### ACTION ITEM:
Set down the records once more, please, exactly and with the pictures left out.

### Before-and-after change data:
[Start of section]

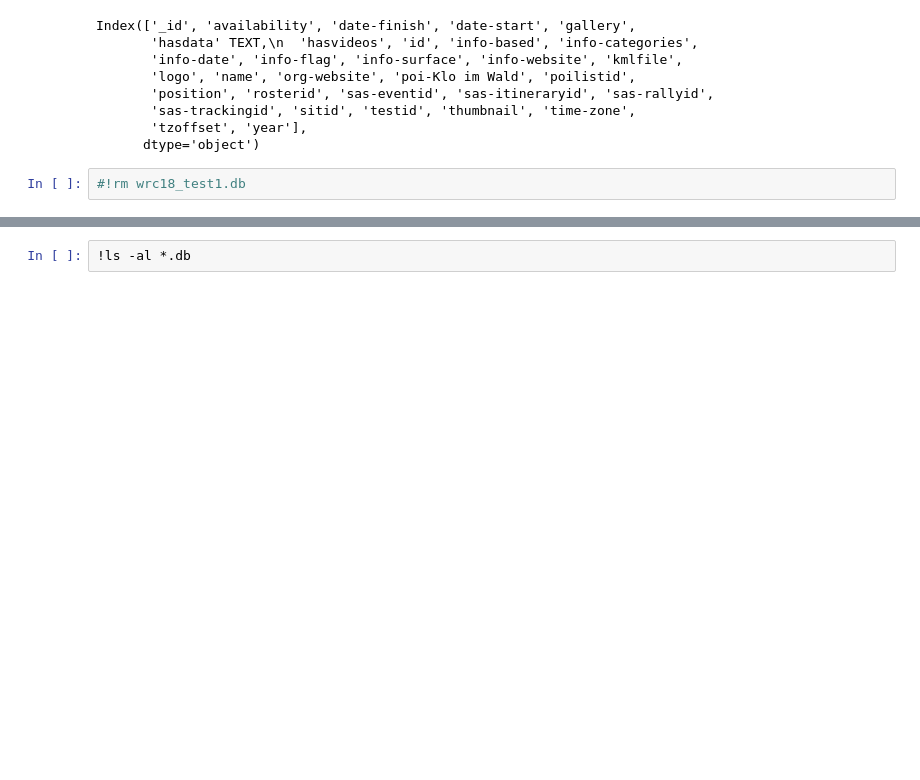
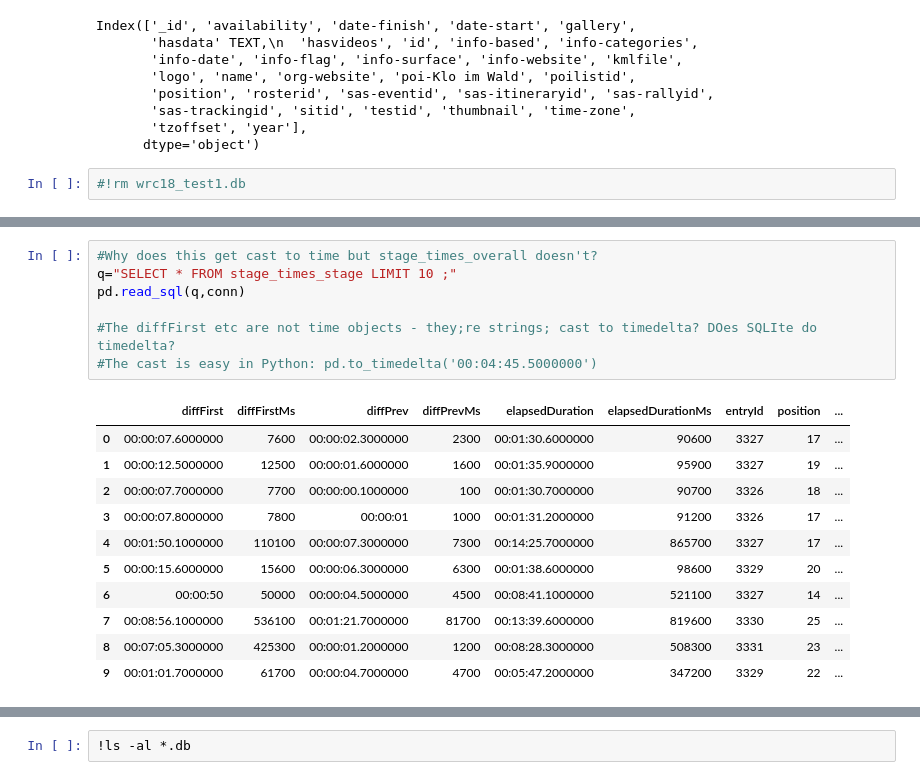
Before and after one commit to psychemedia/WRC_sketches, a Jupyter notebook: doodles/WRC API 2018 Base.ipynb, the cells around one changed output, grey strips where cells are left out. Saved outputs shown, nothing was run; the diff lists cells and outputs as text; blank space fills up the shorter version.

```diff
--- a/doodles/WRC API 2018 Base.ipynb
+++ b/doodles/WRC API 2018 Base.ipynb
@@ -1090,0 +1137,19 @@ Index(['_id', 'availability', 'date-finish', 'date-start', 'gallery',
+# %%
+#Why does this get cast to time but stage_times_overall doesn't?
+q="SELECT * FROM stage_times_stage LIMIT 10 ;"
+pd.read_sql(q,conn)
+
+#The diffFirst etc are not time objects - they;re strings; cast to timedelta? DOes SQLIte do timedelta?
+#The cast is easy in Python: pd.to_timedelta('00:04:45.5000000')
+# %% [output]
+|  | diffFirst | diffFirstMs | diffPrev | diffPrevMs | elapsedDuration | elapsedDurationMs | entryId | position | ... |
+| 0 | 00:00:07.6000000 | 7600 | 00:00:02.3000000 | 2300 | 00:01:30.6000000 | 90600 | 3327 | 17 | ... |
+| 1 | 00:00:12.5000000 | 12500 | 00:00:01.6000000 | 1600 | 00:01:35.9000000 | 95900 | 3327 | 19 | ... |
+| 2 | 00:00:07.7000000 | 7700 | 00:00:00.1000000 | 100 | 00:01:30.7000000 | 90700 | 3326 | 18 | ... |
+| 3 | 00:00:07.8000000 | 7800 | 00:00:01 | 1000 | 00:01:31.2000000 | 91200 | 3326 | 17 | ... |
+| 4 | 00:01:50.1000000 | 110100 | 00:00:07.3000000 | 7300 | 00:14:25.7000000 | 865700 | 3327 | 17 | ... |
+| 5 | 00:00:15.6000000 | 15600 | 00:00:06.3000000 | 6300 | 00:01:38.6000000 | 98600 | 3329 | 20 | ... |
+| 6 | 00:00:50 | 50000 | 00:00:04.5000000 | 4500 | 00:08:41.1000000 | 521100 | 3327 | 14 | ... |
+| 7 | 00:08:56.1000000 | 536100 | 00:01:21.7000000 | 81700 | 00:13:39.6000000 | 819600 | 3330 | 25 | ... |
+| 8 | 00:07:05.3000000 | 425300 | 00:00:01.2000000 | 1200 | 00:08:28.3000000 | 508300 | 3331 | 23 | ... |
+| 9 | 00:01:01.7000000 | 61700 | 00:00:04.7000000 | 4700 | 00:05:47.2000000 | 347200 | 3329 | 22 | ... |
```
Also changed, not shown: parts of 13 cells of this notebook, 9 other files.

[End of section]

### SOLUTION:
Before and after one commit to psychemedia/WRC_sketches, a Jupyter notebook: doodles/WRC API 2018 Base.ipynb, the cells around one changed output, grey strips where cells are left out. Saved outputs shown, nothing was run; the diff lists cells and outputs as text; blank space fills up the shorter version.

```diff
--- a/doodles/WRC API 2018 Base.ipynb
+++ b/doodles/WRC API 2018 Base.ipynb
@@ -1090,0 +1137,19 @@ Index(['_id', 'availability', 'date-finish', 'date-start', 'gallery',
+# %%
+#Why does this get cast to time but stage_times_overall doesn't?
+q="SELECT * FROM stage_times_stage LIMIT 10 ;"
+pd.read_sql(q,conn)
+
+#The diffFirst etc are not time objects - they;re strings; cast to timedelta? DOes SQLIte do timedelta?
+#The cast is easy in Python: pd.to_timedelta('00:04:45.5000000')
+# %% [output]
+|  | diffFirst | diffFirstMs | diffPrev | diffPrevMs | elapsedDuration | elapsedDurationMs | entryId | position | ... |
+| 0 | 00:00:07.6000000 | 7600 | 00:00:02.3000000 | 2300 | 00:01:30.6000000 | 90600 | 3327 | 17 | ... |
+| 1 | 00:00:12.5000000 | 12500 | 00:00:01.6000000 | 1600 | 00:01:35.9000000 | 95900 | 3327 | 19 | ... |
+| 2 | 00:00:07.7000000 | 7700 | 00:00:00.1000000 | 100 | 00:01:30.7000000 | 90700 | 3326 | 18 | ... |
+| 3 | 00:00:07.8000000 | 7800 | 00:00:01 | 1000 | 00:01:31.2000000 | 91200 | 3326 | 17 | ... |
+| 4 | 00:01:50.1000000 | 110100 | 00:00:07.3000000 | 7300 | 00:14:25.7000000 | 865700 | 3327 | 17 | ... |
+| 5 | 00:00:15.6000000 | 15600 | 00:00:06.3000000 | 6300 | 00:01:38.6000000 | 98600 | 3329 | 20 | ... |
+| 6 | 00:00:50 | 50000 | 00:00:04.5000000 | 4500 | 00:08:41.1000000 | 521100 | 3327 | 14 | ... |
+| 7 | 00:08:56.1000000 | 536100 | 00:01:21.7000000 | 81700 | 00:13:39.6000000 | 819600 | 3330 | 25 | ... |
+| 8 | 00:07:05.3000000 | 425300 | 00:00:01.2000000 | 1200 | 00:08:28.3000000 | 508300 | 3331 | 23 | ... |
+| 9 | 00:01:01.7000000 | 61700 | 00:00:04.7000000 | 4700 | 00:05:47.2000000 | 347200 | 3329 | 22 | ... |
```
Also changed, not shown: parts of 13 cells of this notebook, 9 other files.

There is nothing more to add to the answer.